Muhly grass (Muhlenbergia capillaris) is a generally pest free plant in our area, however, we are seeing the native mealybug, Stemmatomerinx acircula, on plants in various landscapes. Insects are on the leaves and are grey with white wax that may have some filaments. You may also see long ovisacs on the leaves which contain eggs and crawlers. The native fakahatchee grass may also be a host.
Muhly grass infested with mealybug. Photo: Beth Bolles
The mealybug is white with fine filaments and numerous mealybugs can be found each leaf. Photo: Beth Bolles
The common practice of right plant, right place does not always prevent the mealybug infestations on muhly grass. Specimens in both full and shade can be affected, as well as mass plantings and those spaced out. At this time, there is not a lot of information on why some plantings are heavily infested and others are not.

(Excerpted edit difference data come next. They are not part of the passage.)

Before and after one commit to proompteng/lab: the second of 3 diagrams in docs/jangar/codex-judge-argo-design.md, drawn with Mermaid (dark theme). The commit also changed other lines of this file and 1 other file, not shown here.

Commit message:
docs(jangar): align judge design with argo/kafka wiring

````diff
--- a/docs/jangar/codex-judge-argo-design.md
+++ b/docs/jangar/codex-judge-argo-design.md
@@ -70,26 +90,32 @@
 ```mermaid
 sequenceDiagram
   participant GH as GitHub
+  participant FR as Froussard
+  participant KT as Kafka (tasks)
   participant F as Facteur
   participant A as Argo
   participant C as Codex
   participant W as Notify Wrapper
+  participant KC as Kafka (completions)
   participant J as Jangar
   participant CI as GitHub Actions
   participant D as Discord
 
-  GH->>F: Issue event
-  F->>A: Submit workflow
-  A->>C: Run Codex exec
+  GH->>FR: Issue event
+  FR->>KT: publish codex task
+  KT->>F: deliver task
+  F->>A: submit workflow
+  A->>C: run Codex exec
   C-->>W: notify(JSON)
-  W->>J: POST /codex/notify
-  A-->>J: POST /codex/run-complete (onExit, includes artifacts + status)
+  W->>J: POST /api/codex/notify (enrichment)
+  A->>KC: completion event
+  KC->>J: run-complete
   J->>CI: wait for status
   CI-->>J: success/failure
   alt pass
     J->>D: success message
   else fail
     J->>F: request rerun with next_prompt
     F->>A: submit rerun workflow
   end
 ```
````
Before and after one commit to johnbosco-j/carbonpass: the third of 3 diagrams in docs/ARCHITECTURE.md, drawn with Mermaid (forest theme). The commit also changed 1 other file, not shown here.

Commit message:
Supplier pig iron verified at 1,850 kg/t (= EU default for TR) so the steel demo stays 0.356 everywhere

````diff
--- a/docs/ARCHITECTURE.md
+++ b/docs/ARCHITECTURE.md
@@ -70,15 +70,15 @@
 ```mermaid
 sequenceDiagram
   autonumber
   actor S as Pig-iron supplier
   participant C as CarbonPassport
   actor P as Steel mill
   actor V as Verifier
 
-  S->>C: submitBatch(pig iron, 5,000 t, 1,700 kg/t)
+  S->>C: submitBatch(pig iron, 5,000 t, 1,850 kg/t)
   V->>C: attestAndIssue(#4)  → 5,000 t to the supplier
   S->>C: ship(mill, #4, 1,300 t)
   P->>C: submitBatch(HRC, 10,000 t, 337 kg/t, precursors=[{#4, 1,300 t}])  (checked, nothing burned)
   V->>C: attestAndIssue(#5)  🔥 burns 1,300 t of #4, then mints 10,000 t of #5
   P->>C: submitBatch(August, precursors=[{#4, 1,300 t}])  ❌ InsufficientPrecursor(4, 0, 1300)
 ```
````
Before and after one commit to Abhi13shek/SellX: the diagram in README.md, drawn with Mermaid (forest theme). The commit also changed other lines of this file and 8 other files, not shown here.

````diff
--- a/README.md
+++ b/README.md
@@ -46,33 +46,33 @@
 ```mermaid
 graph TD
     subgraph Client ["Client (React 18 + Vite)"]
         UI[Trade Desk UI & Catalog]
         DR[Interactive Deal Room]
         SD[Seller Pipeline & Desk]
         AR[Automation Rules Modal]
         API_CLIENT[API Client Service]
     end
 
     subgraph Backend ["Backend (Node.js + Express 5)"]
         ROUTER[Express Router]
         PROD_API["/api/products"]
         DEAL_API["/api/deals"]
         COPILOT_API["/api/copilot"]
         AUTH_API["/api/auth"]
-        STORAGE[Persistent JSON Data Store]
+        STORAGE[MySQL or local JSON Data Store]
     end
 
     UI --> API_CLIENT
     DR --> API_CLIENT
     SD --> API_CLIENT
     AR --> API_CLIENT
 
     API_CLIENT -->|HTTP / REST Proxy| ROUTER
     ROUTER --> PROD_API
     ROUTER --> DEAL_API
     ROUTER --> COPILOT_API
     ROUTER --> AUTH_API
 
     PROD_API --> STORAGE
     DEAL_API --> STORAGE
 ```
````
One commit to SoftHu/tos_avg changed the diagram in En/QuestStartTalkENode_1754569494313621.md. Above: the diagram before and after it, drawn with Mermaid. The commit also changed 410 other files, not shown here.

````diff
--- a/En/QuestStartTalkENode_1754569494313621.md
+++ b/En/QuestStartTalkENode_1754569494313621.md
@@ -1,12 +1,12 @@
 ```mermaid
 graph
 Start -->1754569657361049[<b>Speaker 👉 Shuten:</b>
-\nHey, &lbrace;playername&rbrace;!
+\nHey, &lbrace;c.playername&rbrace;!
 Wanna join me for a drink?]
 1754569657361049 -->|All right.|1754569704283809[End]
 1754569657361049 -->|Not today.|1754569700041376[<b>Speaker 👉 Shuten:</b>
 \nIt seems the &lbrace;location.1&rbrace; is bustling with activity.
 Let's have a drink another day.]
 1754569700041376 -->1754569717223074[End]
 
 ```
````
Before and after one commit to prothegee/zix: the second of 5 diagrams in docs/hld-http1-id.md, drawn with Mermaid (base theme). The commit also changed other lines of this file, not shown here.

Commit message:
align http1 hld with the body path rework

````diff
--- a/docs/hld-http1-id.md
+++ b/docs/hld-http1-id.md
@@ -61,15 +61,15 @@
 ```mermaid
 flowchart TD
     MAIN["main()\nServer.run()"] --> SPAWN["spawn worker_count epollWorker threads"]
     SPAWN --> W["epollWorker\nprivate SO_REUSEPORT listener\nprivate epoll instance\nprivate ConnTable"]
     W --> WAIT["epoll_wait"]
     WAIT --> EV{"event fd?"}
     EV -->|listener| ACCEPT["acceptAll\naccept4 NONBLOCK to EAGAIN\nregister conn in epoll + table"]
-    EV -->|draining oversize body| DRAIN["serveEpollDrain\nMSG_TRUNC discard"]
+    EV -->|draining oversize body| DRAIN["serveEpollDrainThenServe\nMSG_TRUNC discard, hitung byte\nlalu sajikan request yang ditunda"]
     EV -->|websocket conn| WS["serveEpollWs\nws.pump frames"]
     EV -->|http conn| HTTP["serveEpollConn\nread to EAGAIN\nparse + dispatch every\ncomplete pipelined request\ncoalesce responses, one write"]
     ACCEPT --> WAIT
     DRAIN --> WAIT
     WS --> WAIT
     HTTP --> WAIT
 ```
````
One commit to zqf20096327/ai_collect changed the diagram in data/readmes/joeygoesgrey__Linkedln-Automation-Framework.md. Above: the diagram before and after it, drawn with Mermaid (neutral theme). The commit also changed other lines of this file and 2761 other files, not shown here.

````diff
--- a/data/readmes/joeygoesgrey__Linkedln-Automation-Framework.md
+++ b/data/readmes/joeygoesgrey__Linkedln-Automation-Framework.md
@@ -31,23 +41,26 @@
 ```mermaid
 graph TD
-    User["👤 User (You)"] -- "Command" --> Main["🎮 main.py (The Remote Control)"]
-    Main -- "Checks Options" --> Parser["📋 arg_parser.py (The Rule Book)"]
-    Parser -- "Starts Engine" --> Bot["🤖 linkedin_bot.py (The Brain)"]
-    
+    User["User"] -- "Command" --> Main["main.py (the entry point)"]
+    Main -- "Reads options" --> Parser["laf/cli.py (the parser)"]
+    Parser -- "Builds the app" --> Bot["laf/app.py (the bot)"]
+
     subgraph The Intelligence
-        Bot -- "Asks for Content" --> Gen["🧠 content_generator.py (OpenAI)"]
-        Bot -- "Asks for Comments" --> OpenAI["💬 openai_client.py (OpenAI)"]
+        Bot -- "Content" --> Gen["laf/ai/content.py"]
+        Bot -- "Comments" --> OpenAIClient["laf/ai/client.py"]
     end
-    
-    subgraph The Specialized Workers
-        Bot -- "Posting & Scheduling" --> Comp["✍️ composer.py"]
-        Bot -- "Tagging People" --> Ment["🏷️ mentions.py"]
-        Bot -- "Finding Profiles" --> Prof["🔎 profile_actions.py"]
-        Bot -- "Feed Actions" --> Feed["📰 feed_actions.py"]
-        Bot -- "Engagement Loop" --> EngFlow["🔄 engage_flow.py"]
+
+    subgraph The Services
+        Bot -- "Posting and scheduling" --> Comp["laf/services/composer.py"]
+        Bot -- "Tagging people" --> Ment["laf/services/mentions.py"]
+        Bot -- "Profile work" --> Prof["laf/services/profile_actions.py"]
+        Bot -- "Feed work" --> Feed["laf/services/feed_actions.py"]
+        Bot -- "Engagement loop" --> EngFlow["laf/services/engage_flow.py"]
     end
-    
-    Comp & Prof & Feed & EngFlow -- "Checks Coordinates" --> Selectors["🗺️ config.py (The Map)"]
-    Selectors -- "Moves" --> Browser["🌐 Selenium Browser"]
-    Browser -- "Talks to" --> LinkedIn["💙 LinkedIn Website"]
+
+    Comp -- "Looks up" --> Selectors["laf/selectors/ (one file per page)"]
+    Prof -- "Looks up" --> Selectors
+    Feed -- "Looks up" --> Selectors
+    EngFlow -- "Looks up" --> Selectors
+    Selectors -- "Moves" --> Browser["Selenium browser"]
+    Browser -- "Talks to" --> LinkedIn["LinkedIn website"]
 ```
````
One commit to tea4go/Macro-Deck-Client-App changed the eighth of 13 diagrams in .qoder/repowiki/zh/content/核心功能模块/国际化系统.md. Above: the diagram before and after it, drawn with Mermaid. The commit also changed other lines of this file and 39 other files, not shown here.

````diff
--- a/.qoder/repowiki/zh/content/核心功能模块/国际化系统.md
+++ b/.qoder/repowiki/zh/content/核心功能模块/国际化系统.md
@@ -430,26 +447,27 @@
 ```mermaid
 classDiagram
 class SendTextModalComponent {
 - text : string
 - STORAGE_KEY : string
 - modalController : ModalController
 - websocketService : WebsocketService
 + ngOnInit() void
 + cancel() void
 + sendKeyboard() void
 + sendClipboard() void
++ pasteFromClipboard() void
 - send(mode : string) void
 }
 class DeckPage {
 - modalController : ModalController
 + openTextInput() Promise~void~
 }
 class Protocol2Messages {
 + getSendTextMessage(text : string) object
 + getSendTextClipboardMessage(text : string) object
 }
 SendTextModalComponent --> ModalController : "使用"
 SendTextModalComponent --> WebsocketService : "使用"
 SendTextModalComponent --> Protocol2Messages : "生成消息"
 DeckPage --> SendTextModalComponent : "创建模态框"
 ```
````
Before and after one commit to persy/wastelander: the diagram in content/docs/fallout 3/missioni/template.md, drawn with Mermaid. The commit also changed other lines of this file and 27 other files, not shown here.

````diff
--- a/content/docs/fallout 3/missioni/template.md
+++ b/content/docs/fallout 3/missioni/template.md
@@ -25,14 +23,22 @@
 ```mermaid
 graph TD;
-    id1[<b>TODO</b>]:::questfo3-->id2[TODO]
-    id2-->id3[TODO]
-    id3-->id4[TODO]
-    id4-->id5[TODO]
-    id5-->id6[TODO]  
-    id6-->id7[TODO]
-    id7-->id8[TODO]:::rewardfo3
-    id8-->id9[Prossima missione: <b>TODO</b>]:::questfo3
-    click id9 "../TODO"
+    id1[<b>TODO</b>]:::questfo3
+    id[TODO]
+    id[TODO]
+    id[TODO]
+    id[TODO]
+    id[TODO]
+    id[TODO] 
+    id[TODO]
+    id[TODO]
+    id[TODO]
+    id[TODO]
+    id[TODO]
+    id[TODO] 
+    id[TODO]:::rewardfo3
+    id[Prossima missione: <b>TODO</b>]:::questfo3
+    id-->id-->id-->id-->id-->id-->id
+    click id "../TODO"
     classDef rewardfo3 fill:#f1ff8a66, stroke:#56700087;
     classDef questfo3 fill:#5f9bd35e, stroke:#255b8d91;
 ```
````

Since mealybugs are piercing sucking insects, there may be some browning of leaves, especially on less vigorous plants. You may have to remove and destroy plants that are heavily infested and declining. In situations where treatment is warranted you may choose a systemic insecticide or oil spray to keep plants looking more attractive. As the landscape manager, you will need to decide what is an acceptable threshold for this pest.